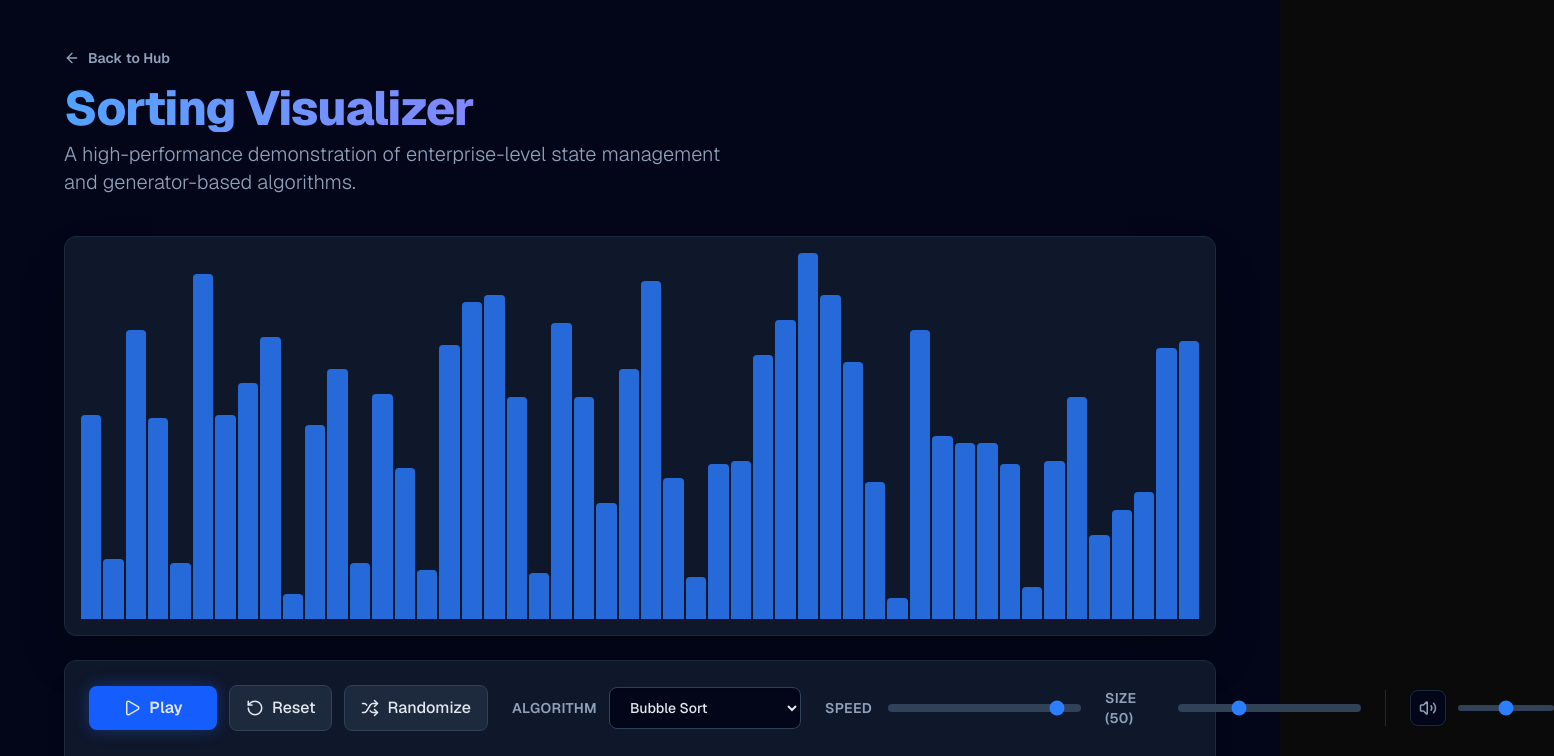
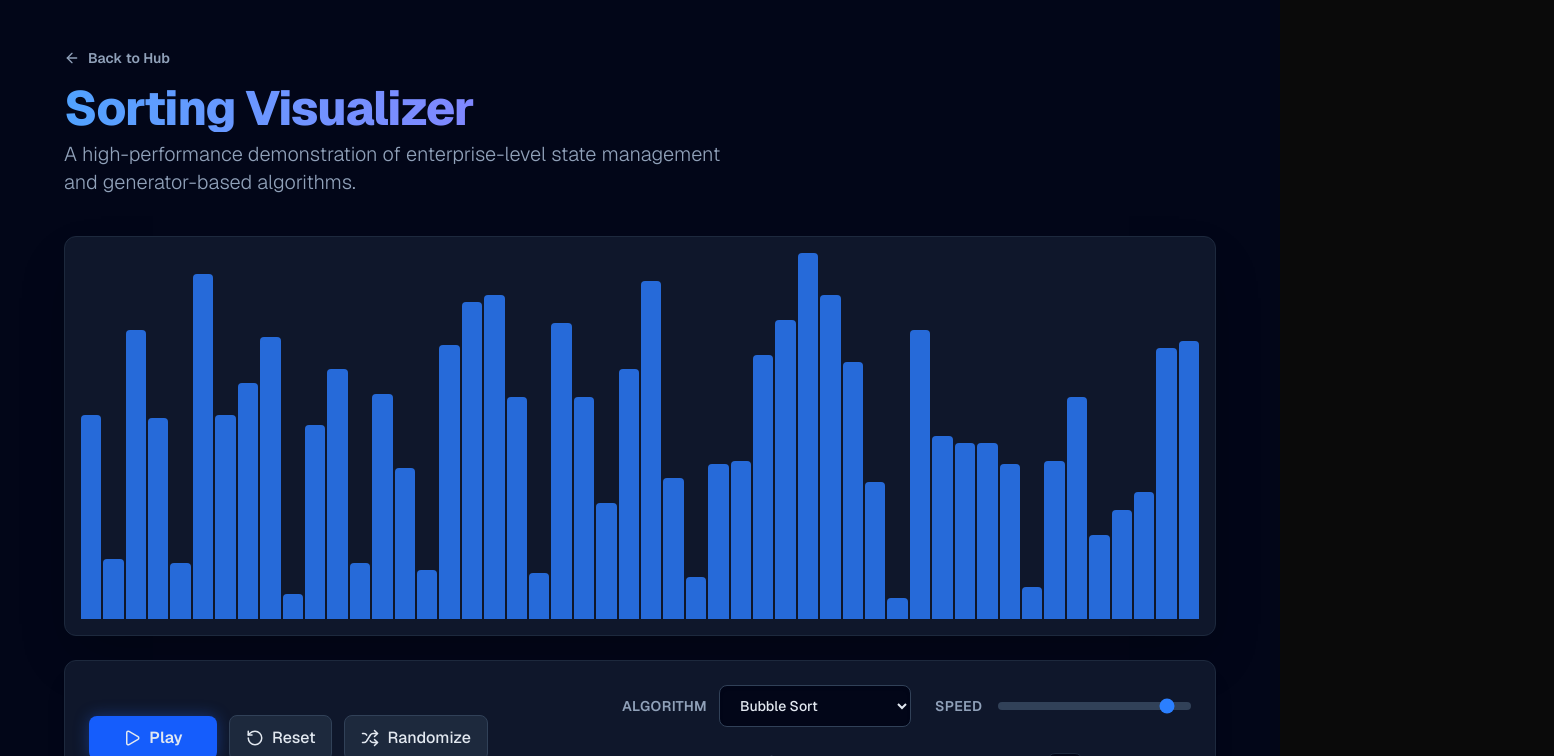
Before and after one commit to councs/engineeringhub, a Next.js app: page /projects/sorting in a window 1280 px wide. Shown: the top 756 px of the page, 1554 px wide, since content can reach past the window. Built offline with nearby package versions, Linux system fonts and the light colour scheme.

Commit message:
style: make sorting visualizer controls responsive and prevent overflow

```diff
--- a/components/sorting/ControlPanel.tsx
+++ b/components/sorting/ControlPanel.tsx
@@ -68,7 +68,7 @@ export default function ControlPanel() {
         </div>
 
         {/* Settings */}
-        <div className="flex flex-col sm:flex-row items-center gap-6 xl:ml-auto w-full xl:w-auto">
+        <div className="flex flex-col sm:flex-row flex-wrap items-center justify-center xl:justify-end gap-6 xl:ml-auto w-full xl:w-auto">
           {/* Algorithm Selector */}
           <div className="flex items-center gap-3 w-full sm:w-auto">
             <label className="text-sm font-semibold text-slate-400 tracking-wide uppercase">Algorithm</label>
@@ -114,7 +114,7 @@ export default function ControlPanel() {
           </div>
 
           {/* Audio Controls */}
-          <div className="flex items-center gap-3 w-full sm:w-auto xl:border-l xl:border-slate-800 xl:pl-6">
+          <div className="flex items-center gap-3 w-full sm:w-auto 2xl:border-l 2xl:border-slate-800 2xl:pl-6">
             <button
               onClick={toggleMute}
               className="text-slate-400 hover:text-slate-200 transition-colors p-2 bg-slate-950 rounded-lg border border-slate-800 flex items-center justify-center"
```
--------------------------------------------------
▸ About this task: Repeat the data above exactly, leaving out any pictures it holds.

▸ Output for this task:
Before and after one commit to councs/engineeringhub, a Next.js app: page /projects/sorting in a window 1280 px wide. Shown: the top 756 px of the page, 1554 px wide, since content can reach past the window. Built offline with nearby package versions, Linux system fonts and the light colour scheme.

Commit message:
style: make sorting visualizer controls responsive and prevent overflow

```diff
--- a/components/sorting/ControlPanel.tsx
+++ b/components/sorting/ControlPanel.tsx
@@ -68,7 +68,7 @@ export default function ControlPanel() {
         </div>
 
         {/* Settings */}
-        <div className="flex flex-col sm:flex-row items-center gap-6 xl:ml-auto w-full xl:w-auto">
+        <div className="flex flex-col sm:flex-row flex-wrap items-center justify-center xl:justify-end gap-6 xl:ml-auto w-full xl:w-auto">
           {/* Algorithm Selector */}
           <div className="flex items-center gap-3 w-full sm:w-auto">
             <label className="text-sm font-semibold text-slate-400 tracking-wide uppercase">Algorithm</label>
@@ -114,7 +114,7 @@ export default function ControlPanel() {
           </div>
 
           {/* Audio Controls */}
-          <div className="flex items-center gap-3 w-full sm:w-auto xl:border-l xl:border-slate-800 xl:pl-6">
+          <div className="flex items-center gap-3 w-full sm:w-auto 2xl:border-l 2xl:border-slate-800 2xl:pl-6">
             <button
               onClick={toggleMute}
               className="text-slate-400 hover:text-slate-200 transition-colors p-2 bg-slate-950 rounded-lg border border-slate-800 flex items-center justify-center"
```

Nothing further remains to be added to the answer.